---- GIVEN RECORDS

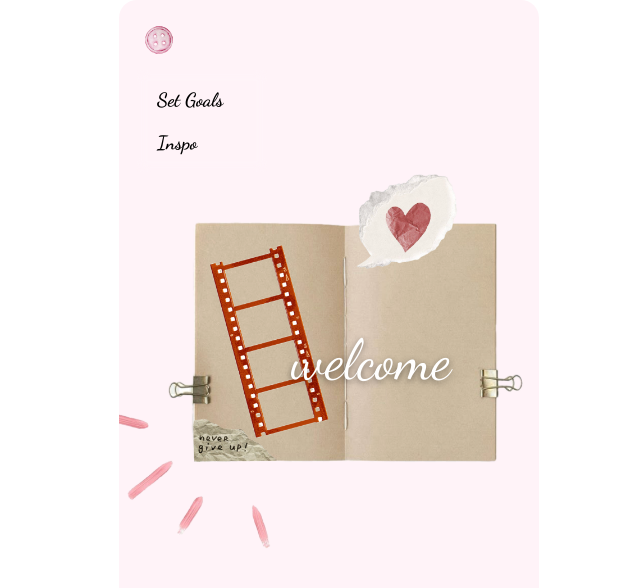
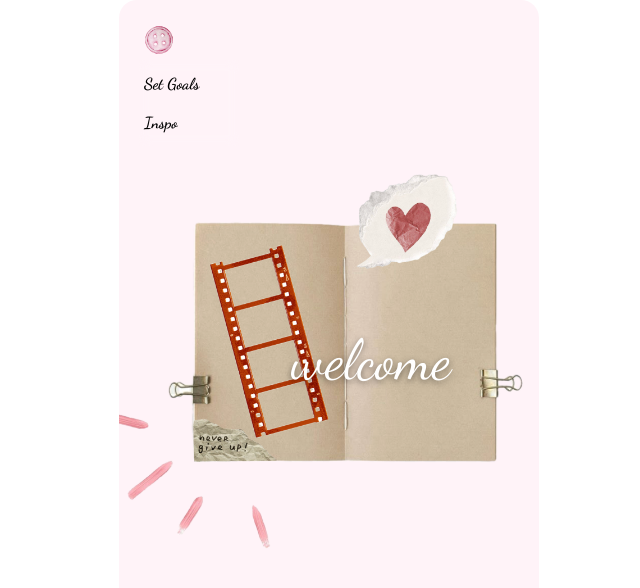
Before and after one commit to cady-kocanda/momenta, a React (Vite) app: page / in a window 1280 px wide. Both pictures are taken after a click on the button "Goals". Shown: the top 588 px of the page, without its empty margins (311-951 px from the left). Built offline with nearby package versions, Linux system fonts and the light colour scheme.

Commit message:
images updated

```diff
--- a/src/nav/MenuButton.tsx
+++ b/src/nav/MenuButton.tsx
@@ -37,14 +37,14 @@ export default function MenuButton({ onClick, onInspoClick }: Props) {
         <nav
           style={{
             position: 'absolute',
-            top: 70,
-            left: 18,
+            top: 60,
+            left: 20,
             display: 'flex',
             flexDirection: 'column',
-            padding: '8px 20px',
+            padding: '4px 5px',
             fontFamily: "'Dancing Script', cursive",
             fontWeight: 600,
-            fontSize: '1.2em',
+            fontSize: '1.0em',
             color: '#000000ff',
             cursor: 'pointer',
             minWidth: 90,
--- a/src/pages/GoalsPage.tsx
+++ b/src/pages/GoalsPage.tsx
@@ -119,7 +119,7 @@ export default function GoalsPage({ onBack }: Props) {
 
         <div className="section">
           <div className="section-header">
-            <img src="/images/stamp.png" alt="Goals" className="section-icon" />
+            <img src="/images/disco.png" alt="Goals" className="section-icon" />
             <h2>Goals</h2>
           </div>
 
@@ -166,7 +166,7 @@ export default function GoalsPage({ onBack }: Props) {
 
         <div className="section">
           <div className="section-header">
-            <img src="/images/stamp2.png" alt="To-Dos" className="section-icon" />
+            <img src="/images/star.png" alt="To-Dos" className="section-icon" />
             <h2>To-Do Lists</h2>
           </div>
 
```
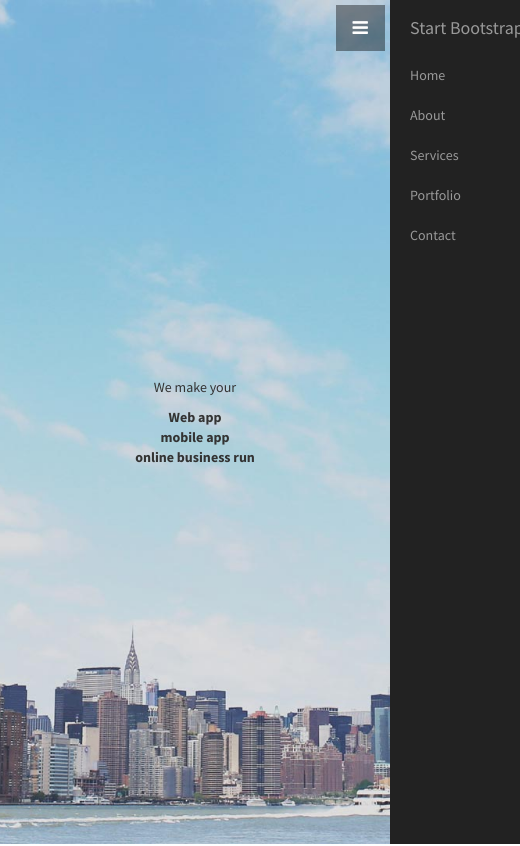
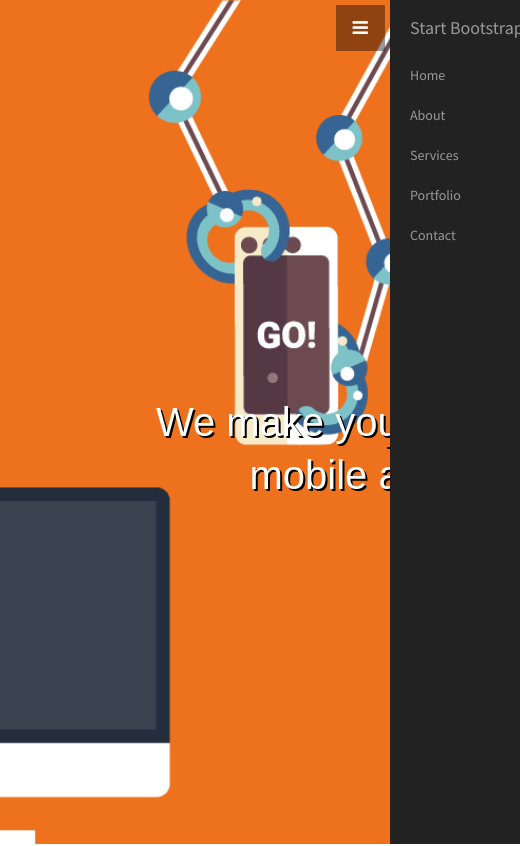
Before and after one commit to Louiefigz/tkh-css-challege, a website: page index.html in a window 390 px wide. Shown: the top 846 px of the page, 520 px wide, since content can reach past the window. Drawn offline with nearby package versions, Linux system fonts and the light colour scheme.

Commit message:
tweaked the Mobile responsiveness manually for items related to the scroll, rotate wheel and divs.  Optimized for iphone 6 screen

```diff
--- a/css/stylish-portfolio.css
+++ b/css/stylish-portfolio.css
@@ -21,12 +21,16 @@ body {
     display: table-cell;
     text-align: center;
     vertical-align: middle;
+    padding-top: 50px;
+    width: 960px;
+    position: relative;
+    margin:0 auto;
 }
 
-.text-vertical-center h1 {
+.text-vertical-center p {
     margin: 0;
     padding: 0;
-    font-size: 4.5em;
+    font-size: 6.5em;
     font-weight: 700;
 }
 
@@ -156,7 +160,8 @@ hr.small {
     position: relative;
     width: 100%;
     height: 100%;
-    background: url(../img/bg.jpg) no-repeat center center scroll;
+    background: url(../img/header-img.gif) no-repeat center center scroll;
+
     -webkit-background-size: cover;
     -moz-background-size: cover;
     background-size: cover;
@@ -347,3 +352,82 @@ a.socialIcon:hover, .socialHoverClass {
 	-ms-transition: all 0.8s;
 	transition: all 0.8s;
 }
+
+
+/* spinning text*/
+
+
+.text-vertical-center p {
+  height: 50px;
+  float: left;
+  padding-left: 30%;
+  font: normal 40px/50px Arial, sans-serif;
+  margin-right: 1em;
+  color: white;
+  text-shadow: 2px 2px black;
+}
+b {
+  float: left;
+  font: normal 40px/50px Arial, sans-serif;
+  overflow: hidden;
+  position: relative;
+  height: 50px;
+  color: white;
+}
+span1 {
+ display: inline-block;
+ /*align-items: center;*/
+/*color: #e74c3c;*/
+color:white;
+text-shadow: 2px 2px black;
+position: relative;
+white-space: nowrap;
+top: 0;
+left: 0;
+-webkit-animation: move 5s;
+-webkit-animation-iteration-count: infinite;
+-webkit-animation-delay: 1s;
+}
+
+@keyframes move {
+0%  { top: 0px; }
+20% { top: -50px; }
+40% { top: -100px; }
+60% { top: -150px; }
+80% { top: -200px; }
+}
+
+
+
+@media screen and (max-width: 992px) {
+    span1 {
+      padding-left: 250px;
+   }
+}
+
+
+@media screen and (max-width: 645px) {
+    #rotatescroll {
+        left: 20%;
+    }
+    span1{
+      padding-left: 175px;
+    }
+}
+@media screen and (max-width: 375px) {
+    #rotatescroll {
+        left: 15%;
+    }
+    span1{
+      padding-left: 100px;
+    }
+    #about{
+      width: 120%;
+    }
+    #services{
+      width: 120%;
+    }
+    .call-to-action{
+      width:120%;
+    }
+}
```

--------

> **WORK REQUIRED**
Search the entries for "position" and copy each matching line.

> **OUTPUT OF THE EXERCISE**
             position: 'absolute',
+    position: relative;
     position: relative;
+  position: relative;
+position: relative;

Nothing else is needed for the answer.